REQUIRED WORK:
Please show each line of the listing where "UserInfo" is present.

SUPPLIED MATERIAL:
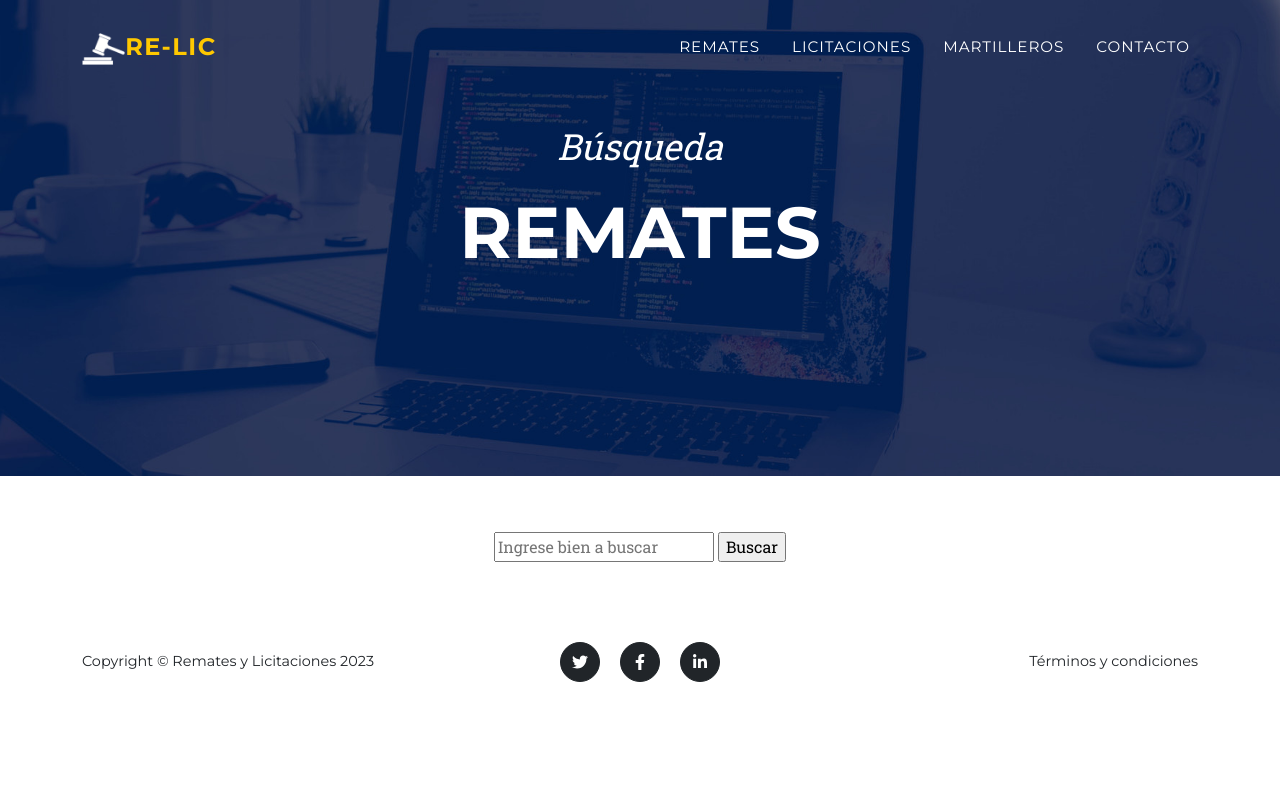
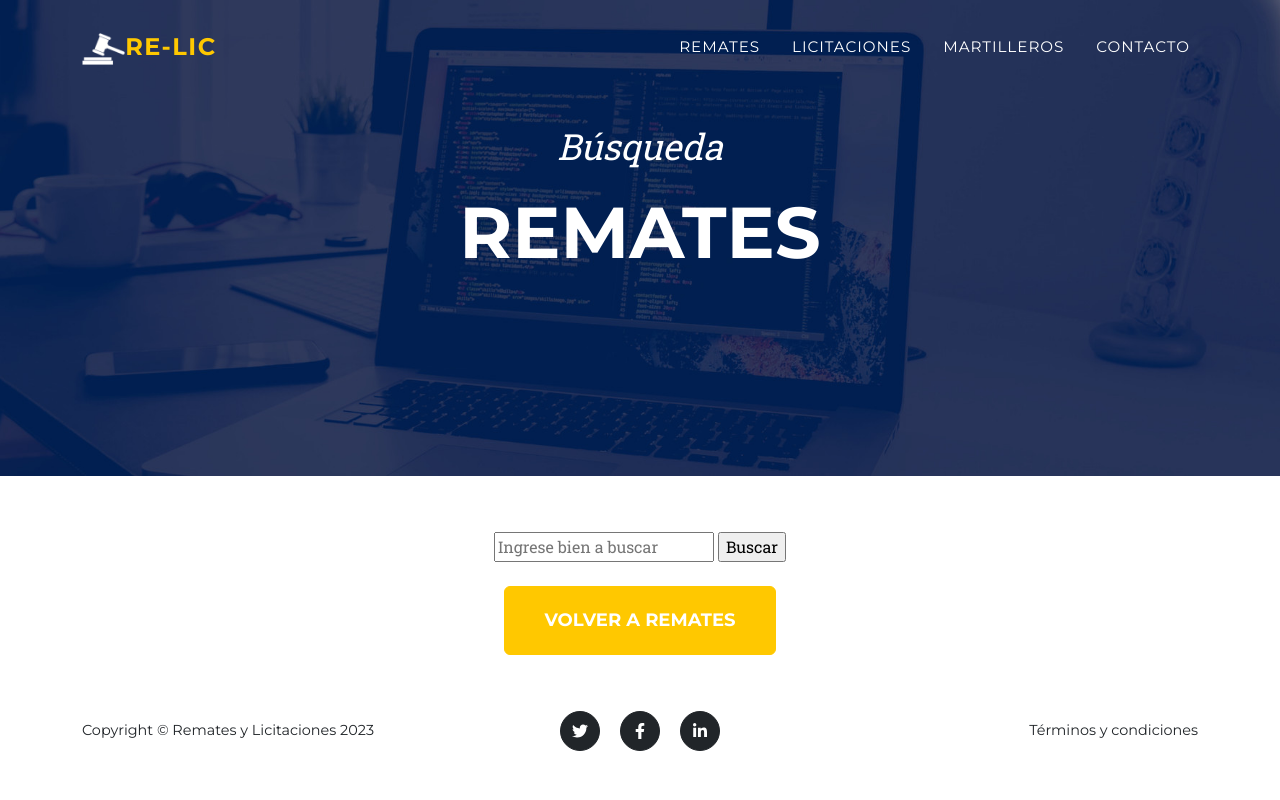
Before and after one commit to pablodlv/trabajo_coder, a Django app: page /Publicaciones/busqueda_remates/ in a window 1280 px wide. Run offline with Django 4.2, Linux system fonts and the light colour scheme; some libraries are stand-ins or nearby versions.

Commit message:
Correccion redireccionamiento

```diff
--- a/publicaciones_judiciales/Publicaciones/templates/busqueda_licitaciones.html
+++ b/publicaciones_judiciales/Publicaciones/templates/busqueda_licitaciones.html
@@ -17,5 +17,5 @@
 
     </form>
 <br>
-
+<a class="btn btn-warning btn-xl text-uppercase" href="{% url 'licitaciones' %}">Volver a Licitaciones</a>
 {% endblock %}
--- a/publicaciones_judiciales/Publicaciones/templates/busqueda_remates.html
+++ b/publicaciones_judiciales/Publicaciones/templates/busqueda_remates.html
@@ -17,5 +17,5 @@
 
     </form>
 <br>
-
+<a class="btn btn-warning btn-xl text-uppercase" href="{% url 'remates' %}">Volver a Remates</a>
 {% endblock %}
--- a/publicaciones_judiciales/Publicaciones/templates/clientes.html
+++ b/publicaciones_judiciales/Publicaciones/templates/clientes.html
@@ -23,5 +23,4 @@
 <br>
 <br>
 <a class="btn btn-warning btn-xl text-uppercase" href="{% url 'carga_clientes' %}">Cargar cliente</a>
-<a class="btn btn-success btn-xl text-uppercase" href="{% url 'busqueda_licitaciones' %}">Buscar cliente</a>
 {% endblock %}
--- a/publicaciones_judiciales/Publicaciones/templates/resultados_licitaciones.html
+++ b/publicaciones_judiciales/Publicaciones/templates/resultados_licitaciones.html
@@ -24,7 +24,7 @@
     <h3>No se encontraron licitaciones</h3>
 
 {% endif %}
-
+<a class="btn btn-warning btn-xl text-uppercase" href="{% url 'licitaciones' %}">Volver a Licitaciones</a>
 <h2>{{ mensaje }}</h2>
 
 {% endblock %}
--- a/publicaciones_judiciales/Publicaciones/templates/resultados_remates.html
+++ b/publicaciones_judiciales/Publicaciones/templates/resultados_remates.html
@@ -26,5 +26,5 @@
 {% endif %}
 
 <h2>{{ mensaje }}</h2>
-
+<a class="btn btn-warning btn-xl text-uppercase" href="{% url 'remates' %}">Volver a Remates</a>
 {% endblock %}
--- a/publicaciones_judiciales/Publicaciones/urls.py
+++ b/publicaciones_judiciales/Publicaciones/urls.py
@@ -4,16 +4,16 @@ from .views import *
 urlpatterns = [
     path('remates/', remates, name='remates'),
     path('carga_remates/', cargar_rema, name='carga_remates'),
+    path('busqueda_remates/', busquedaRemate, name='busqueda_remates'),
+    path('remates_encontrados/', busquedaBien, name='buscar_rema'),
     path('licitaciones/', licitaciones, name='licitaciones'),
     path('carga_licitaciones/', cargar_lic, name='carga_licitaciones'),
+    path('busqueda_licitaciones/', busquedaLicitacion, name='busqueda_licitaciones'),
+    path('licitaciones_encontradas/', busquedaObjeto, name='buscar_lici'),
     path('martilleros/', martilleros, name='martilleros'),
     path('carga_martilleros/', cargar_mart, name='carga_martilleros'),
     path('clientes/', clientes, name='clientes'),
     path('carga_clientes/', cargar_clie, name='carga_clientes'),
     path('operadores/', operadores, name='operadores'),
     path('carga_operadores/', cargar_opera, name='carga_operadores'),
-    path('busqueda_remates/', busquedaRemate, name='busqueda_remates'),
-    path('remates_encontrados/', busquedaBien, name='buscar_rema'),
-    path('busqueda_licitaciones/', busquedaLicitacion, name='busqueda_licitaciones'),
-    path('licitaciones_encontradas/', busquedaObjeto, name='buscar_lici'),
 ]
```
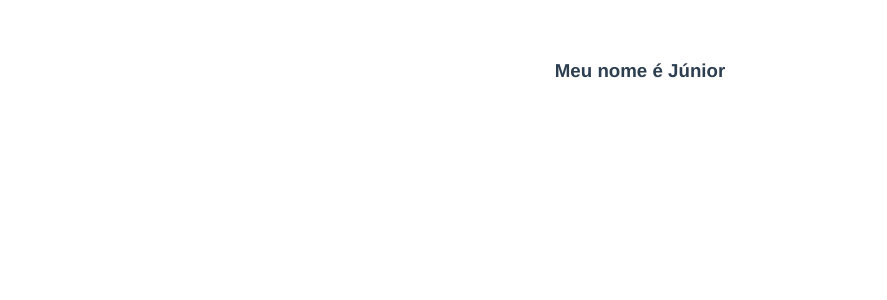
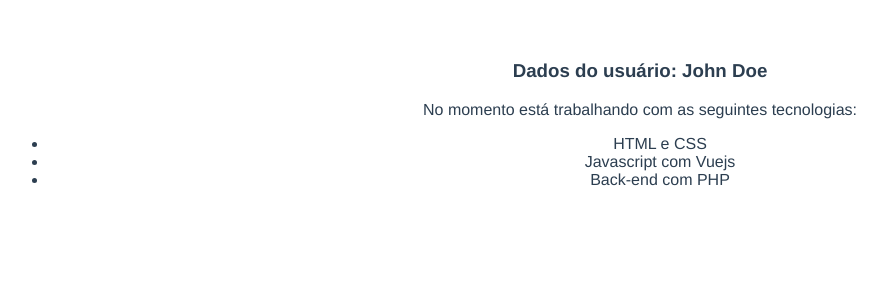
Before and after one commit to GilbertoASJ/VueJs-Course, a Vue app in the folder vuejs-introduction/: page / in a window 1280 px wide. Shown: the top 300 px of the page, without its empty margins (0-887 px from the left). Built offline with nearby package versions, Linux system fonts and the light colour scheme.

Commit message:
Feature: :sparkles: Component hierarchy

```diff
--- a/vuejs-introduction/src/App.vue
+++ b/vuejs-introduction/src/App.vue
@@ -1,5 +1,5 @@
 <template>
-    <LifeCycle />
+    <UserInfo />
 </template>
 
 <script>
@@ -8,13 +8,14 @@
     // import HelloWorld from './components/HelloWorld.vue'
     // import ButtonVue from './components/Buttons/ButtonVue.vue'
     // import Form from './components/Form.vue'
-    import LifeCycle from './components/LifeCycle.vue'
+    // import LifeCycle from './components/LifeCycle.vue'
+    import UserInfo from './components/UserInfo.vue'
 
     // Por padrão exportamos o componente App e em "components:", colocamos os componentes que o App depende, ou seja, a aplicação não funciona se eles não forem utilizados.
     export default {
         name: 'App',
         components: {
-            LifeCycle
+            UserInfo
         }
     }
 </script>
--- /dev/null
+++ b/vuejs-introduction/src/components/GeneralInfo.vue
@@ -0,0 +1,17 @@
+<template>
+	<div>
+		<p>No momento está trabalhando com as seguintes tecnologias:</p>
+		<ul>
+			<li>HTML e CSS</li>
+			<li>Javascript com Vuejs</li>
+			<li>Back-end com PHP</li>
+		</ul>
+	</div>
+</template>
+
+<script>
+
+	export default {
+		name: 'GeneralInfo',
+	}
+</script>
--- a/vuejs-introduction/src/components/LifeCycle.vue
+++ b/vuejs-introduction/src/components/LifeCycle.vue
@@ -1,5 +1,5 @@
 <template>
-	<h3>Meu nome é {{ name }}</h3>
+	<h3>Olá {{ name }}</h3>
 </template>
 
 <script>
@@ -22,7 +22,7 @@
 
 			setTimeout(() => {
 
-				this.name = 'Júnior';
+				this.name = 'John';
 			}, 2000)
 		}
 	}
--- /dev/null
+++ b/vuejs-introduction/src/components/UserInfo.vue
@@ -0,0 +1,23 @@
+<template>
+	<div>
+		<h3>Dados do usuário: {{ name }}</h3>
+		<GeneralInfo />
+	</div>
+</template>
+
+<script>
+
+	import GeneralInfo from './GeneralInfo.vue'
+
+	export default {
+		name: 'UserInfo',
+		components: {
+			GeneralInfo,
+		},
+		data() {
+			return {
+				name: "John Doe",
+			}
+		}
+	}
+</script>
```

ANSWER BOX:
+    <UserInfo />
+    import UserInfo from './components/UserInfo.vue'
+            UserInfo
+++ b/vuejs-introduction/src/components/UserInfo.vue
+		name: 'UserInfo',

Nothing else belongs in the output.